**ASSIGNED TASK:** Return the listing below unchanged, but without pictures.

═══

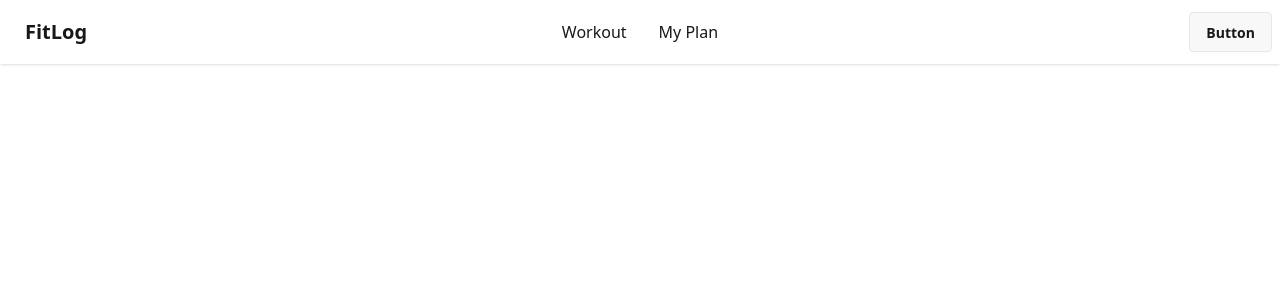
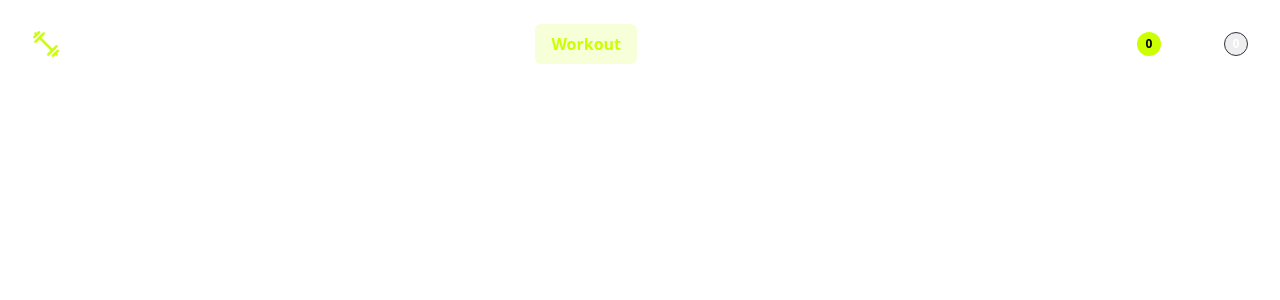
Before and after one commit to ArifsCreative/Ph-A6-Fit-Log, a Next.js app: page / in a window 1280 px wide. Shown: the top 300 px of the page. Built offline with nearby package versions, Linux system fonts and the light colour scheme.

Commit message:
Navbar created

```diff
--- a/src/components/Navbar.tsx
+++ b/src/components/Navbar.tsx
@@ -1,20 +1,45 @@
+import Image from "next/image";
 import React from "react";
+import Logo from "@/assets/logo.png";
 
 const Navbar = () => {
   return (
-    <nav>
-      <div className="navbar bg-base-100 shadow-sm">
-        <div className="navbar-start">
-          <a className="btn btn-ghost text-xl">FitLog</a>
+    <nav className="navbar bg-base-100 px-6 py-6 text-white md:px-8">
+      <div className="navbar-start">
+        <div className="flex gap-2 items-center text-xl font-bold">
+          <Image src={Logo} alt="" />
+          FITLOG
         </div>
-        <div className="navbar-center">
-          <div className="flex gap-8">
-            <a href="" className="font-medium">Workout</a>
-            <a href="" className="font-medium">My Plan</a>
+      </div>
+      <div className="navbar-center">
+        <div className="flex gap-4">
+          <a
+            href="#"
+            className="rounded-md bg-[#CCFF00]/15  px-4 py-2 font-bold text-[#CCFF00]"
+          >
+            Workout
+          </a>
+          <a href="" className="px-4 py-2 font-medium">
+            My Plan
+          </a>
+        </div>
+      </div>
+
+      <div className="navbar-end">
+        <div className="flex items-center gap-4">
+          <div className="flex items-center gap-2 text-sm font-medium text-white">
+            <span>Plan</span>
+            <span className="flex h-6 w-6 items-center justify-center rounded-full bg-[#CCFF00] text-xs font-bold text-black">
+              0
+            </span>
           </div>
-        </div>
-        <div className="navbar-end">
-          <a className="btn">Button</a>
+
+          <div className="flex items-center gap-2 text-sm font-medium text-white">
+            <span>Saved</span>
+            <span className="flex h-6 w-6 items-center justify-center rounded-full border border-[#2D313B]  bg-base-300 text-xs font-bold text-white">
+              0
+            </span>
+          </div>
         </div>
       </div>
     </nav>
```
Also changed, not shown: src/assets/banner.png (added), src/assets/logo.png (added).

═══

**ANSWER:**
Before and after one commit to ArifsCreative/Ph-A6-Fit-Log, a Next.js app: page / in a window 1280 px wide. Shown: the top 300 px of the page. Built offline with nearby package versions, Linux system fonts and the light colour scheme.

Commit message:
Navbar created

```diff
--- a/src/components/Navbar.tsx
+++ b/src/components/Navbar.tsx
@@ -1,20 +1,45 @@
+import Image from "next/image";
 import React from "react";
+import Logo from "@/assets/logo.png";
 
 const Navbar = () => {
   return (
-    <nav>
-      <div className="navbar bg-base-100 shadow-sm">
-        <div className="navbar-start">
-          <a className="btn btn-ghost text-xl">FitLog</a>
+    <nav className="navbar bg-base-100 px-6 py-6 text-white md:px-8">
+      <div className="navbar-start">
+        <div className="flex gap-2 items-center text-xl font-bold">
+          <Image src={Logo} alt="" />
+          FITLOG
         </div>
-        <div className="navbar-center">
-          <div className="flex gap-8">
-            <a href="" className="font-medium">Workout</a>
-            <a href="" className="font-medium">My Plan</a>
+      </div>
+      <div className="navbar-center">
+        <div className="flex gap-4">
+          <a
+            href="#"
+            className="rounded-md bg-[#CCFF00]/15  px-4 py-2 font-bold text-[#CCFF00]"
+          >
+            Workout
+          </a>
+          <a href="" className="px-4 py-2 font-medium">
+            My Plan
+          </a>
+        </div>
+      </div>
+
+      <div className="navbar-end">
+        <div className="flex items-center gap-4">
+          <div className="flex items-center gap-2 text-sm font-medium text-white">
+            <span>Plan</span>
+            <span className="flex h-6 w-6 items-center justify-center rounded-full bg-[#CCFF00] text-xs font-bold text-black">
+              0
+            </span>
           </div>
-        </div>
-        <div className="navbar-end">
-          <a className="btn">Button</a>
+
+          <div className="flex items-center gap-2 text-sm font-medium text-white">
+            <span>Saved</span>
+            <span className="flex h-6 w-6 items-center justify-center rounded-full border border-[#2D313B]  bg-base-300 text-xs font-bold text-white">
+              0
+            </span>
+          </div>
         </div>
       </div>
     </nav>
```
Also changed, not shown: src/assets/banner.png (added), src/assets/logo.png (added).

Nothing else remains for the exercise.